# GIVEN DATA
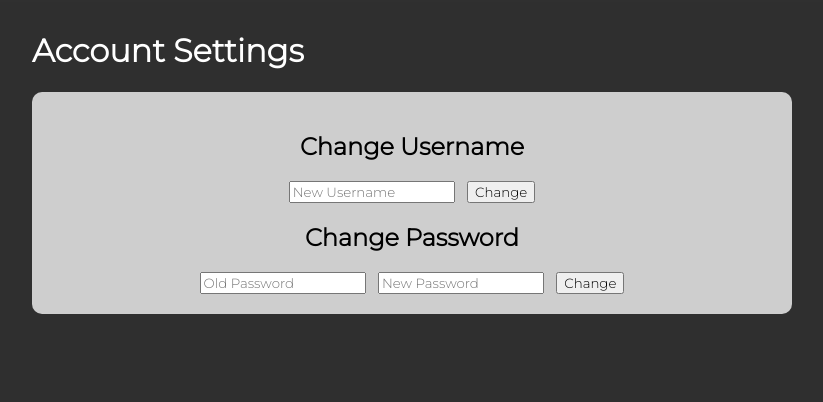
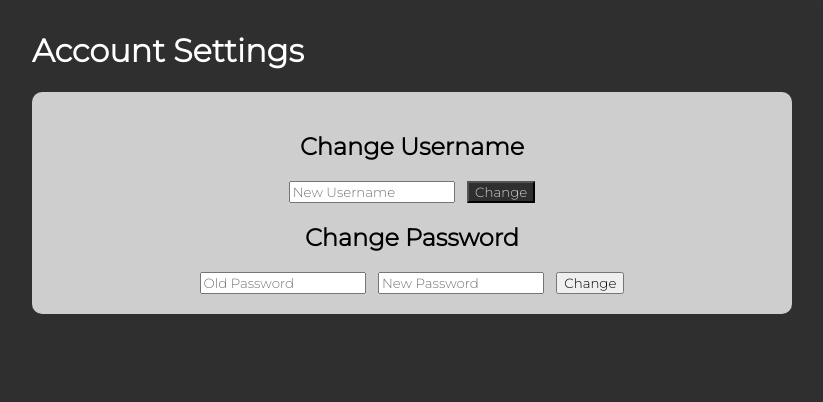
Before and after one commit to 406-Trades/406-Trades, a Flask app: page /account_settings in a window 1280 px wide, with the pointer over the restyled element. Shown: the part 100-502 px from the top of the page, without its empty margins (228-1051 px from the left). Run offline with Flask 2, Linux system fonts and the light colour scheme; the visitor is signed in with stand-in values (Sample User, id 1).

Commit message:
Added hover colour to change buttons
added hover colour to change buttons in account settings

```diff
--- a/static/styles/account_settings.css
+++ b/static/styles/account_settings.css
@@ -119,3 +119,8 @@
     border-radius:10px;
     padding:10px;
 }
+
+#but:hover{
+    background-color: rgb(47, 47, 47);
+    color: #CECECE;
+}
```
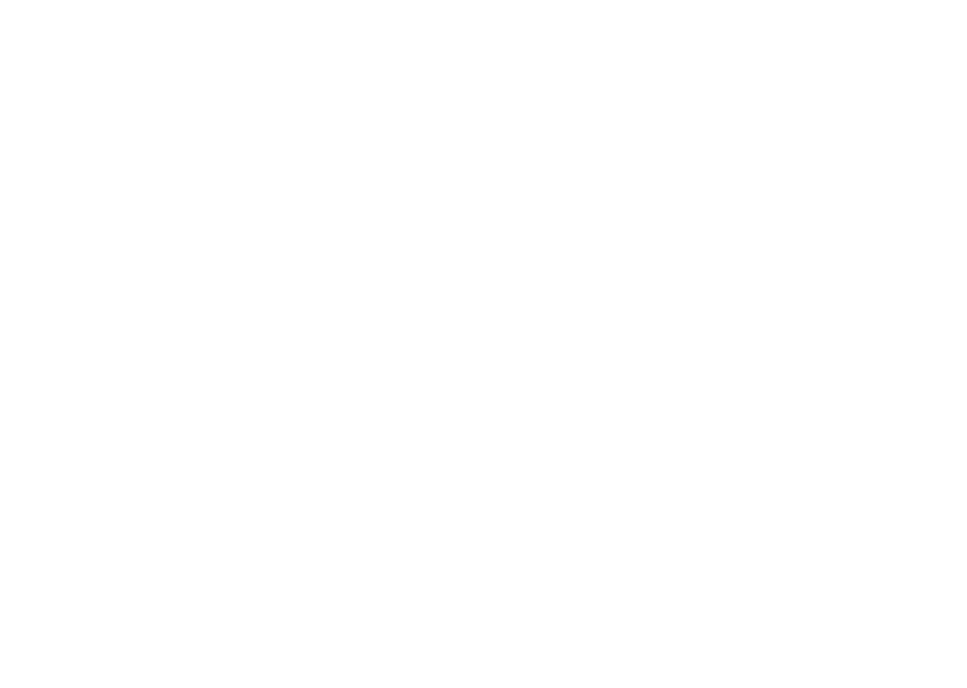
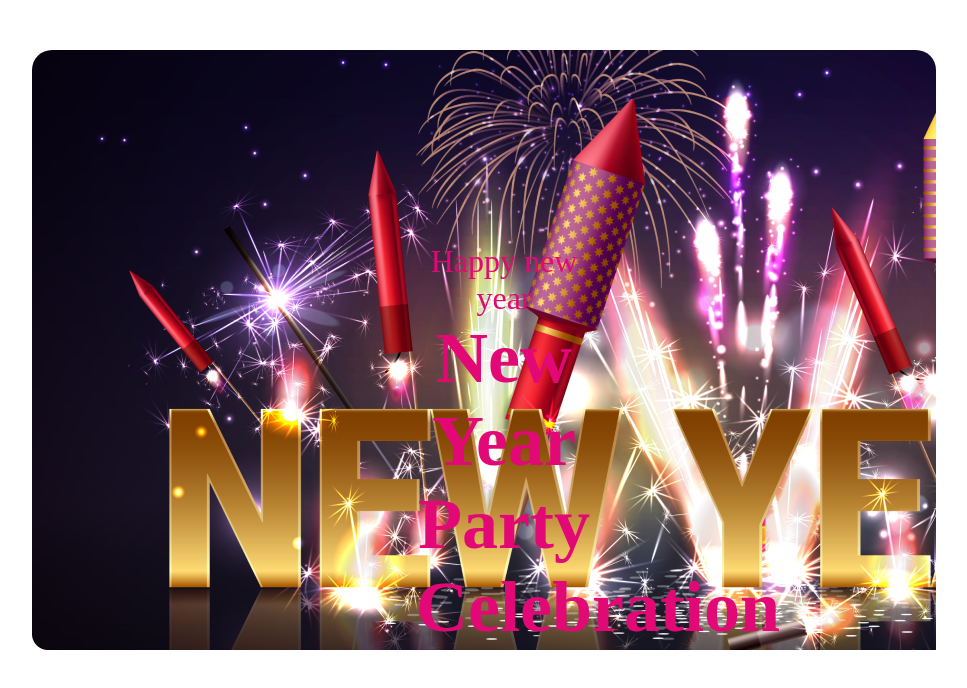
Before and after one commit to Nafis607/First-Assignment-Nafis, a plain HTML site: page index.html in a window 1280 px wide. Shown: the whole page, without its empty margins (156-1123 px from the left). Drawn offline with Linux system fonts and the light colour scheme.

Commit message:
Banner completed

```diff
--- a/index.html
+++ b/index.html
@@ -1,12 +1,22 @@
 <!DOCTYPE html>
 <html lang="en">
+
 <head>
     <meta charset="UTF-8">
     <meta name="viewport" content="width=device-width, initial-scale=1.0">
+    <link rel="stylesheet" href="styles/party.css">
     <title>New Year Party</title>
 </head>
+
 <body>
     <header>
+        <div>
+            <ul>
+                <li id="Banner-title">Happy new year</li>
+                <li class="Banner-content">New Year Party</li>
+                <li class="Banner-content">Celebration</li>
+            </ul>
+        </div>
 
     </header>
     <main>
@@ -16,4 +26,5 @@
 
     </footer>
 </body>
+
 </html>
--- /dev/null
+++ b/styles/party.css
@@ -0,0 +1,32 @@
+header,
+main {
+    margin: 50px 180px;
+
+}
+
+/* Banner works */
+header {
+
+    background-image: url(../resources/Banner\ Image.png);
+    padding: 177px 344px;
+    background-repeat: no-repeat;
+    border-radius: 20px;
+}
+
+div li {
+    list-style: none;
+}
+
+#Banner-title {
+    color: rgb(226, 8, 117);
+    text-align: center;
+    font-size: 32px;
+    font-weight: 400;
+}
+
+.Banner-content {
+    color: rgb(226, 8, 117);
+    text-align: center;
+    font-size: 72px;
+    font-weight: 900;
+}
```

# ASSIGNED TASK
Going through the data above, return each line with the word "Banner".

# REPLY TO THE EXERCISE
Banner completed
+                <li id="Banner-title">Happy new year</li>
+                <li class="Banner-content">New Year Party</li>
+                <li class="Banner-content">Celebration</li>
+/* Banner works */
+    background-image: url(../resources/Banner\ Image.png);
+#Banner-title {
+.Banner-content {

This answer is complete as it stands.